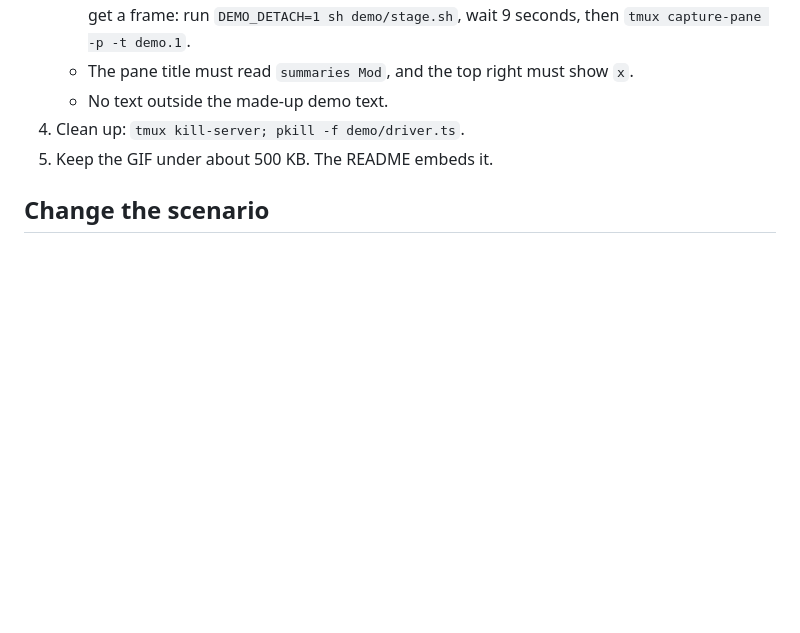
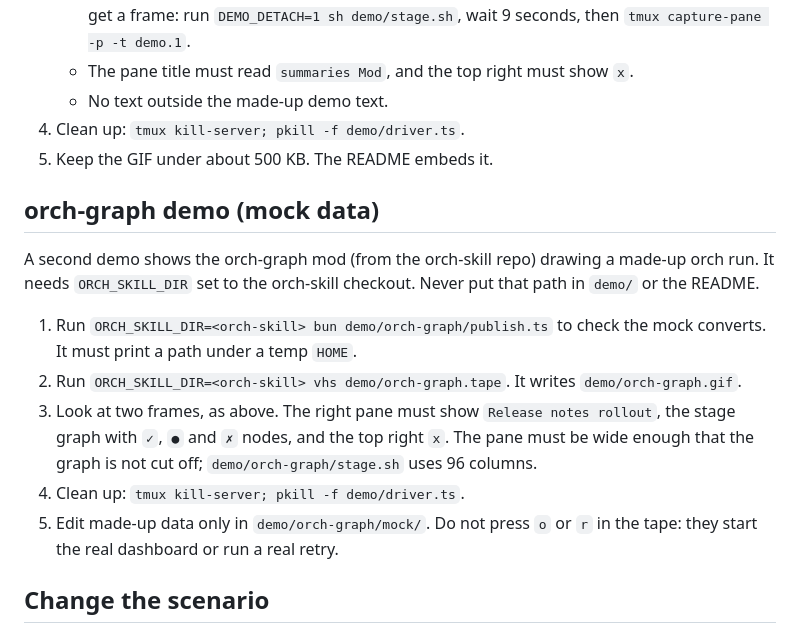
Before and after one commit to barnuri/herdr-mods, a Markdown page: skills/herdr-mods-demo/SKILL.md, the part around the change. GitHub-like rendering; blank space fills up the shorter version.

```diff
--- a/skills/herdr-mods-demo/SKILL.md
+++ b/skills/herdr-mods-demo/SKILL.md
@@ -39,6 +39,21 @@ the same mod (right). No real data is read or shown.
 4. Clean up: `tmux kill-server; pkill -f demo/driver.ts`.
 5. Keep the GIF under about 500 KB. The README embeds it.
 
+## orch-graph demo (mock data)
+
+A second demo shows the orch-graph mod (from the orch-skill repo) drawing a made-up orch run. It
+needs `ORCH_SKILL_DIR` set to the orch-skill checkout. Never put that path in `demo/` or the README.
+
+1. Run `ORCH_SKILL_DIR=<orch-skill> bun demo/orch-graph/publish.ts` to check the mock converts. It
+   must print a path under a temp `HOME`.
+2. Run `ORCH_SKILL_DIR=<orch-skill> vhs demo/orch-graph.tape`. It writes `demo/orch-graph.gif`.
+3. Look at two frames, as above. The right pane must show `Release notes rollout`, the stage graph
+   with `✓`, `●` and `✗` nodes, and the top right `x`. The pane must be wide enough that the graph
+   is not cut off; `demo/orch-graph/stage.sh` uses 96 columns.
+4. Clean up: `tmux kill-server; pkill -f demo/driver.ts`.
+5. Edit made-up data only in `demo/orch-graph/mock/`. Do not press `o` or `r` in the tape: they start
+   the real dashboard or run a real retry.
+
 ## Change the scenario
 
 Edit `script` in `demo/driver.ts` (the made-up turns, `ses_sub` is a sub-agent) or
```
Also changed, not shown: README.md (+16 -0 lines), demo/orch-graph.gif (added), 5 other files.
--*--
INSTRUCTIONS FOR THE TASK:
Working from the records above, find how many lines contain the string "driver" and answer with the bare number.

ANSWER SECTION:
3